As the U.S. economy emerges from the recession, one of the hurdles faced by potential first-time homebuyers is higher interest rates. For example, a mortgage rate of 3.4% (a 0.5 percentage point increase from December) would raise a monthly mortgage payment by around seven percent, and a mortgage rate of 3.9% (a one percentage point increase from December) would raise a monthly mortgage payment by around 14 percent. While the pandemic has increased the value many potential homebuyers place on homeownership, higher interest rates will likely tell us how much they are willing to pay.
Maintaining Access to Credit During the Housing Boom

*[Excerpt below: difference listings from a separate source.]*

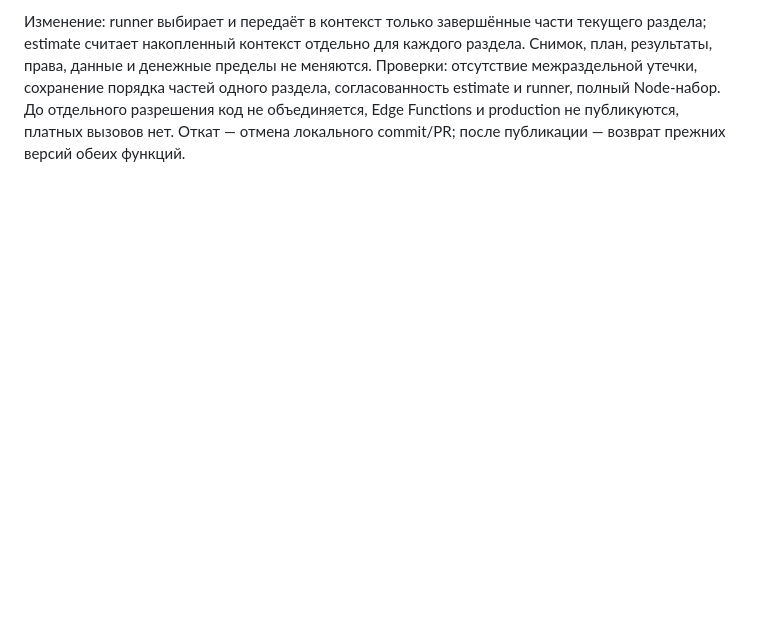
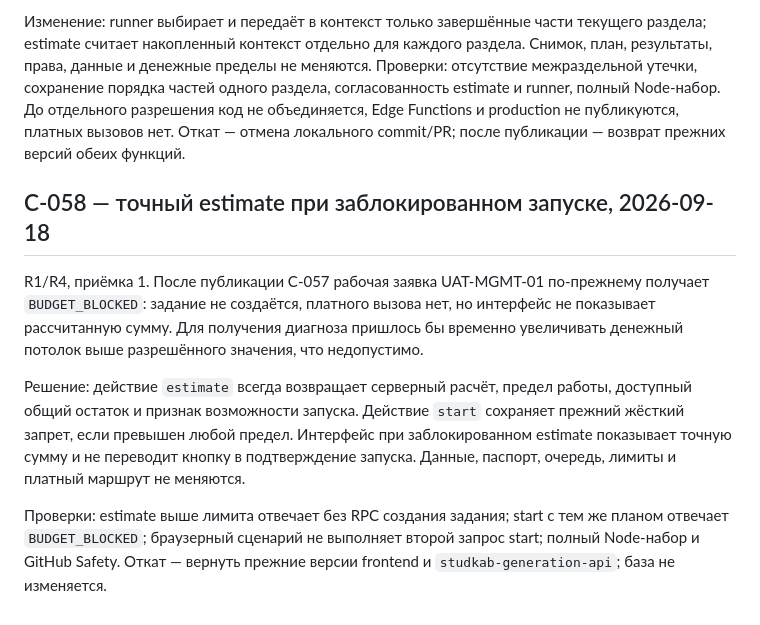
Before and after one commit to innaodincova-finpro/studkab, a Markdown page: CHANGE_CONTROL.md, the part around the change. Drawn GitHub-style; blank space fills up the shorter version.

Commit message:
Document C-058 exact estimate

```diff
--- a/CHANGE_CONTROL.md
+++ b/CHANGE_CONTROL.md
@@ -1159,3 +1159,21 @@ R2/R4, приёмка 1. В рабочем приложении estimate зая
 estimate и runner, полный Node-набор. До отдельного разрешения код не объединяется,
 Edge Functions и production не публикуются, платных вызовов нет. Откат — отмена
 локального commit/PR; после публикации — возврат прежних версий обеих функций.
+
+## C-058 — точный estimate при заблокированном запуске, 2026-09-18
+
+R1/R4, приёмка 1. После публикации C-057 рабочая заявка UAT-MGMT-01 по-прежнему
+получает `BUDGET_BLOCKED`: задание не создаётся, платного вызова нет, но интерфейс
+не показывает рассчитанную сумму. Для получения диагноза пришлось бы временно
+увеличивать денежный потолок выше разрешённого значения, что недопустимо.
+
+Решение: действие `estimate` всегда возвращает серверный расчёт, предел работы,
+доступный общий остаток и признак возможности запуска. Действие `start` сохраняет
+прежний жёсткий запрет, если превышен любой предел. Интерфейс при заблокированном
+estimate показывает точную сумму и не переводит кнопку в подтверждение запуска.
+Данные, паспорт, очередь, лимиты и платный маршрут не меняются.
+
+Проверки: estimate выше лимита отвечает без RPC создания задания; start с тем же
+планом отвечает `BUDGET_BLOCKED`; браузерный сценарий не выполняет второй запрос
+start; полный Node-набор и GitHub Safety. Откат — вернуть прежние версии frontend
+и `studkab-generation-api`; база не изменяется.
```
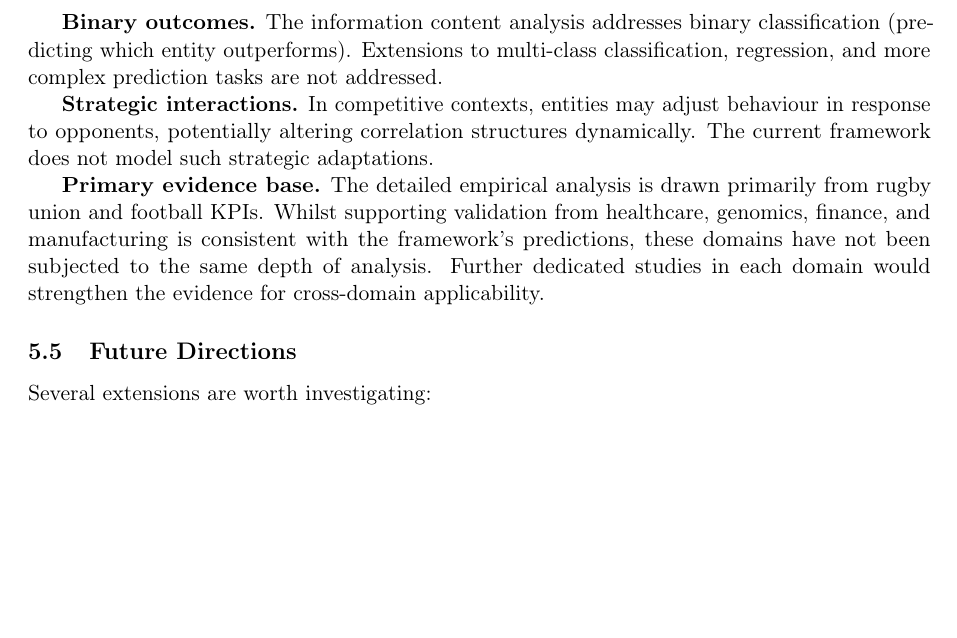
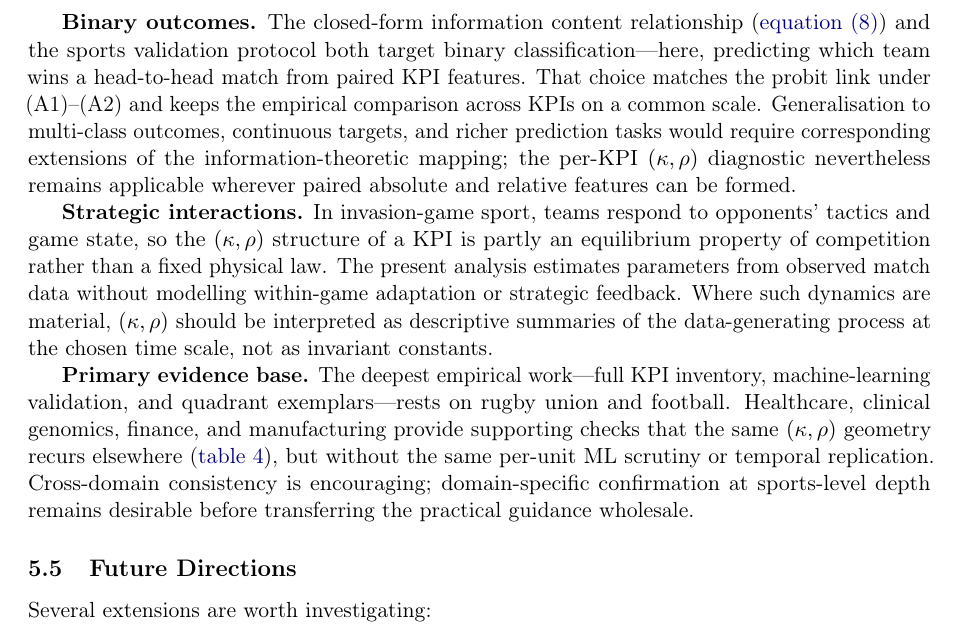
Before and after one commit to AroundInteger/pef-empirical, a LaTeX paper (main.tex, which reads sections/discussion.tex): part of page 17 of 40 before the commit and part of page 17 of 41 after it, cut so that both start at the same text, the shorter picture padded with empty space. Compiled offline with pdfLaTeX.

Commit message:
Soften three limitations paragraphs for clearer scope framing.
Reframe binary outcomes, strategic interactions, and primary evidence
base as contextual boundaries rather than blunt exclusions.

Co-authored-by: Cursor <cursoragent@cursor.com>

```diff
--- a/sections/discussion.tex
+++ b/sections/discussion.tex
@@ -42,11 +42,11 @@ This reduces reliance on trial-and-error cross-validation to determine feature s
 
 \textbf{Sample size requirements.} Reliable estimation of $\kappa$ and $\rho$ requires sufficient observations. The framework's mathematical correctness holds for any parameter values, but empirical estimation imposes practical constraints on minimum sample sizes.
 
-\textbf{Binary outcomes.} The information content analysis addresses binary classification (predicting which entity outperforms). Extensions to multi-class classification, regression, and more complex prediction tasks are not addressed.
+\textbf{Binary outcomes.} The closed-form information content relationship (\cref{eq:mi_closed}) and the sports validation protocol both target binary classification---here, predicting which team wins a head-to-head match from paired KPI features. That choice matches the probit link under (A1)--(A2) and keeps the empirical comparison across KPIs on a common scale. Generalisation to multi-class outcomes, continuous targets, and richer prediction tasks would require corresponding extensions of the information-theoretic mapping; the per-KPI $(\kappa,\rho)$ diagnostic nevertheless remains applicable wherever paired absolute and relative features can be formed.
 
-\textbf{Strategic interactions.} In competitive contexts, entities may adjust behaviour in response to opponents, potentially altering correlation structures dynamically. The current framework does not model such strategic adaptations.
+\textbf{Strategic interactions.} In invasion-game sport, teams respond to opponents' tactics and game state, so the $(\kappa,\rho)$ structure of a KPI is partly an equilibrium property of competition rather than a fixed physical law. The present analysis estimates parameters from observed match data without modelling within-game adaptation or strategic feedback. Where such dynamics are material, $(\kappa,\rho)$ should be interpreted as descriptive summaries of the data-generating process at the chosen time scale, not as invariant constants.
 
-\textbf{Primary evidence base.} The detailed empirical analysis is drawn primarily from rugby union and football KPIs. Whilst supporting validation from healthcare, genomics, finance, and manufacturing is consistent with the framework's predictions, these domains have not been subjected to the same depth of analysis. Further dedicated studies in each domain would strengthen the evidence for cross-domain applicability.
+\textbf{Primary evidence base.} The deepest empirical work---full KPI inventory, machine-learning validation, and quadrant exemplars---rests on rugby union and football. Healthcare, clinical genomics, finance, and manufacturing provide supporting checks that the same $(\kappa,\rho)$ geometry recurs elsewhere (\cref{tab:validation}), but without the same per-unit ML scrutiny or temporal replication. Cross-domain consistency is encouraging; domain-specific confirmation at sports-level depth remains desirable before transferring the practical guidance wholesale.
 
 \subsection{Future Directions}
 
```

The housing finance system continued to perform well during the fourth quarter to ensure access to credit for first-time homebuyers. The COVID-19 pandemic has stressed the housing finance system in three ways: more hurdles to buy and sell homes; tighter credit availability due to increased credit risk – both actual and perceived; and lack of mortgage industry capacity due to rising demand for refinancing. Credit availability for potential first-time homebuyers can be especially vulnerable since first-time homebuyers rely heavily on low-down payment mortgages for financing. The record number of first-time homebuyers suggests that the mortgage industry has been largely successful in maintaining access to credit. The mortgage industry has quickly and successfully shifted a large number of employees from the office to working from home by leveraging technology, which ensured that qualified borrowers can continue to access credit, while maintaining social distance protocols.
As a result, the real estate financing industry has been among a small number of industries that reported job growth since February. As of December, while overall payroll employment is down 6.5% from February, real estate finance sector employment is up 14 percent, and employment for mortgage and non-mortgage loan brokers is up 25 percent during the same period. For both segments, employment in December reached their highest levels since August 2007. By expanding its labor force, the mortgage industry was able to meet historical demand for mortgage credit for both home purchases and refinances. According to Inside Mortgage Finance, the industry originated a record $4 trillion of new loans.